══ Input for this task

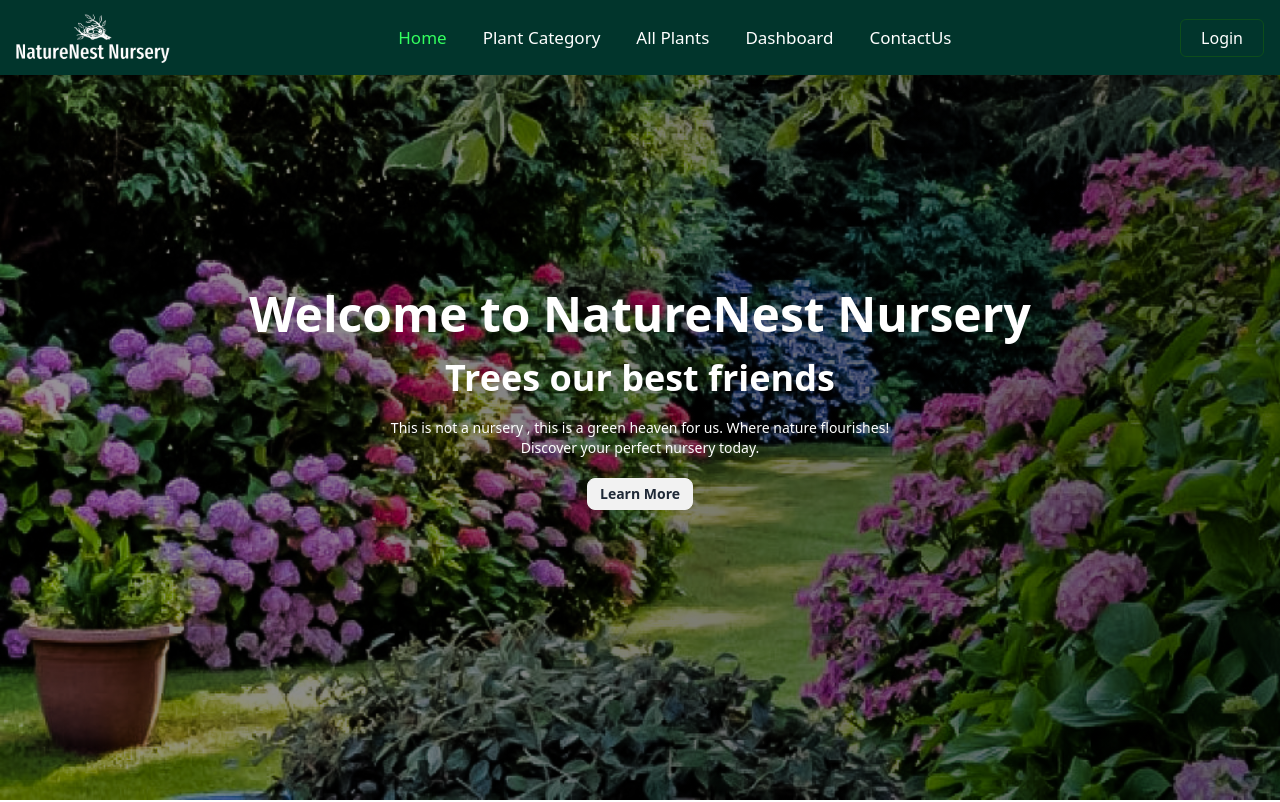
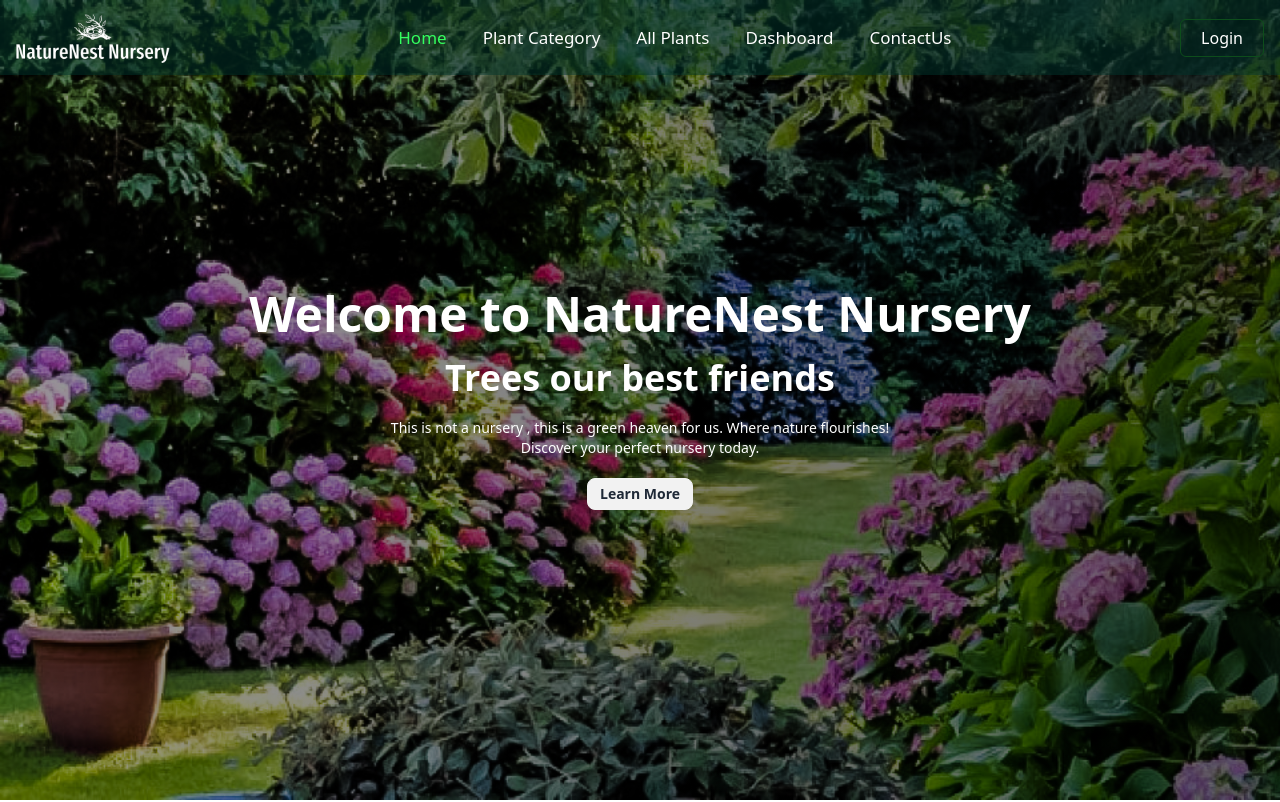
Before and after one commit to yasin2514/nest-nature-nursery-client, a React (Vite) app: page / in a window 1280 px wide. Shown: the top 802 px of the page. Built offline with nearby package versions, Linux system fonts and the light colour scheme.

Commit message:
navbar scrolling fixed

```diff
--- a/src/components/ui/Navbar.jsx
+++ b/src/components/ui/Navbar.jsx
@@ -1,4 +1,4 @@
-import React, { useState, useEffect } from "react";
+import { useState, useEffect } from "react";
 import { Link, NavLink } from "react-router-dom";
 import { RiCloseLine, RiMenu4Line } from "react-icons/ri";
 import logo from "../../assets/logo.png";
@@ -6,10 +6,11 @@ import logo from "../../assets/logo.png";
 const Navbar = () => {
   const [isOpen, setIsOpen] = useState(false);
   const [scrolling, setScrolling] = useState(false);
+  console.log({ scrolling });
 
   useEffect(() => {
     const handleScroll = () => {
-      if (window.scrollY > 130) {
+      if (window.scrollY > 140) {
         setScrolling(true);
       } else {
         setScrolling(false);
@@ -38,8 +39,8 @@ const Navbar = () => {
 
   return (
     <nav
-      className={`fixed top-0 z-[999] w-full bg-[#01352c] bg-opacity-${
-        scrolling ? "0" : "50"
+      className={`fixed top-0 z-[999] w-full bg-[#01352c] ${
+        scrolling ? "bg-opacity-100" : "bg-opacity-50"
       }`}
     >
       <div className="max-w-7xl mx-auto px-4">
```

════

■ **What to work on**
Check each line of the material for "false". Copy the ones that have it.

■ **Solution for this exercise**
   const [isOpen, setIsOpen] = useState(false);
   const [scrolling, setScrolling] = useState(false);
         setScrolling(false);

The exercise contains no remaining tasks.